In Colombia, specifically, the people celebrate Día de las Velitas or “The Day of Little Candles.” On December 7, Colombians light little candles everywhere. While this tradition is completely rooted in Catholicism, one of the more secular aspects includes making a wish for every candle that is lit. Alma and Pedro most likely meet during that actual celebration.

Pedro, Alma, Encanto

Credit: Disney

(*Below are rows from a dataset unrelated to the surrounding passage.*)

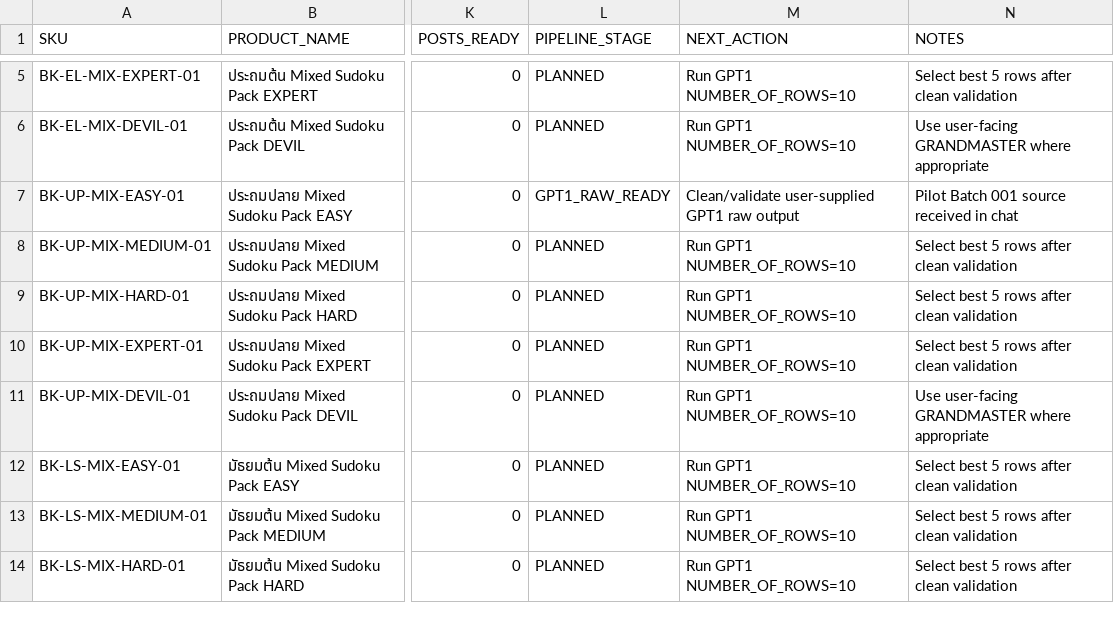
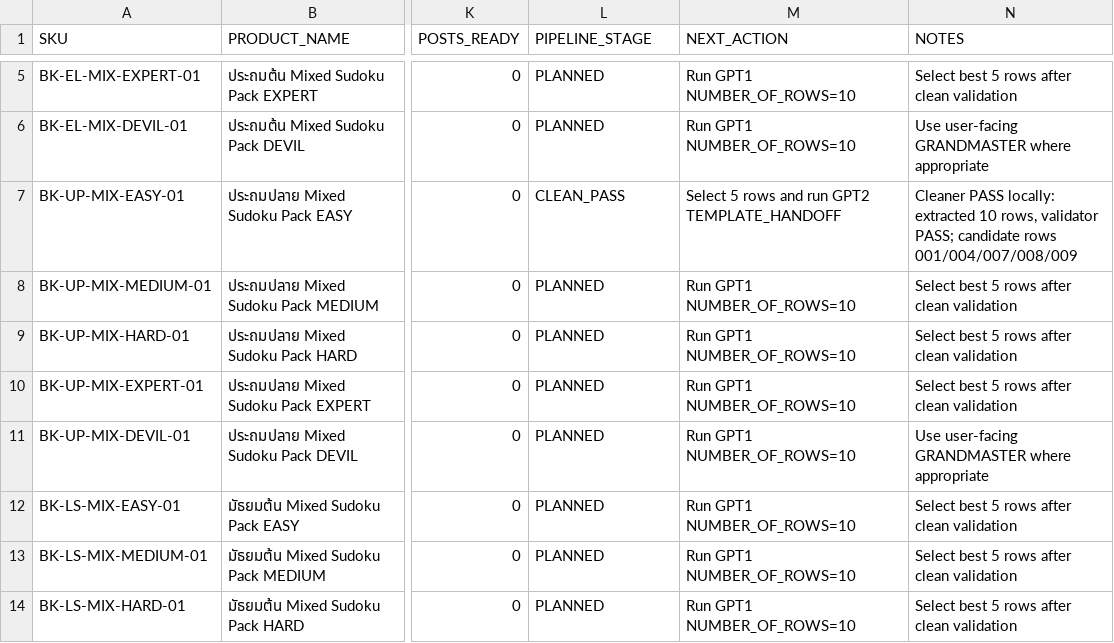
Before and after one commit to idev006/MTSudokuMarketing, a TSV file: marketing-content-os/production/social-posts/social_content_inventory_v1.tsv, drawn as a sheet; only a part is shown, gaps mark what is left out; the diff names each change by its address in the sheet, - before the commit and + after, or states it on an @@ line.

Commit message:
Update BK-UP-MIX-EASY-01 clean pass status

```diff
--- a/marketing-content-os/production/social-posts/social_content_inventory_v1.tsv
+++ b/marketing-content-os/production/social-posts/social_content_inventory_v1.tsv
-L7 (PIPELINE_STAGE): GPT1_RAW_READY
+L7 (PIPELINE_STAGE): CLEAN_PASS
-M7 (NEXT_ACTION): Clean/validate user-supplied GPT1 raw output
+M7 (NEXT_ACTION): Select 5 rows and run GPT2 TEMPLATE_HANDOFF
-N7 (NOTES): Pilot Batch 001 source received in chat
+N7 (NOTES): Cleaner PASS locally: extracted 10 rows, validator PASS; candidate rows 001/004/007/008/009
```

Since Disney views Christianity as being too divisive and insists on secularizing everything in order to be more “inclusive,” it is clear to me that the candle signifies two things that connect back to Abuelo Pedro beyond the simple symbolism for the endurance of the family miracle. The first is the open and direct connection they have with him–which would explain how Casita gains its animation and why Abuela Alma would be able to spend time with him in her room. The second is more specifically in line with the Colombian tradition. When Pedro passes the candle to Alma, he passes with it his own wishes for his family that they are protected and are given the gifts they need to achieve their greatest levels of potential.

The Madrigal Family, "Encanto"

Credit: Disney

Related: ‘Encanto’ Sing-Along Coming to Disney+

Readers, you will never convince me that Disney’s Encanto is good, let alone actually worthy of being named the year’s Best Animated Feature Film. The parental-standard-vilifying narrative’s structure is complete nonsense, from breaking the fourth wall to somehow dropping Mirable directly into a flashback, and Lin-Manuel Miranda’s song lyrics are shallow and too repetitive for a musical. But, I have to admit that this theory–if true–would add a surprising layer of depth that I can very much appreciate.

Either way, Encanto is available for streaming now on Disney+.

About T.K. Bosacki

TK is a writer and editor based in Tampa, FL with a passion for all things Disney, and adventure.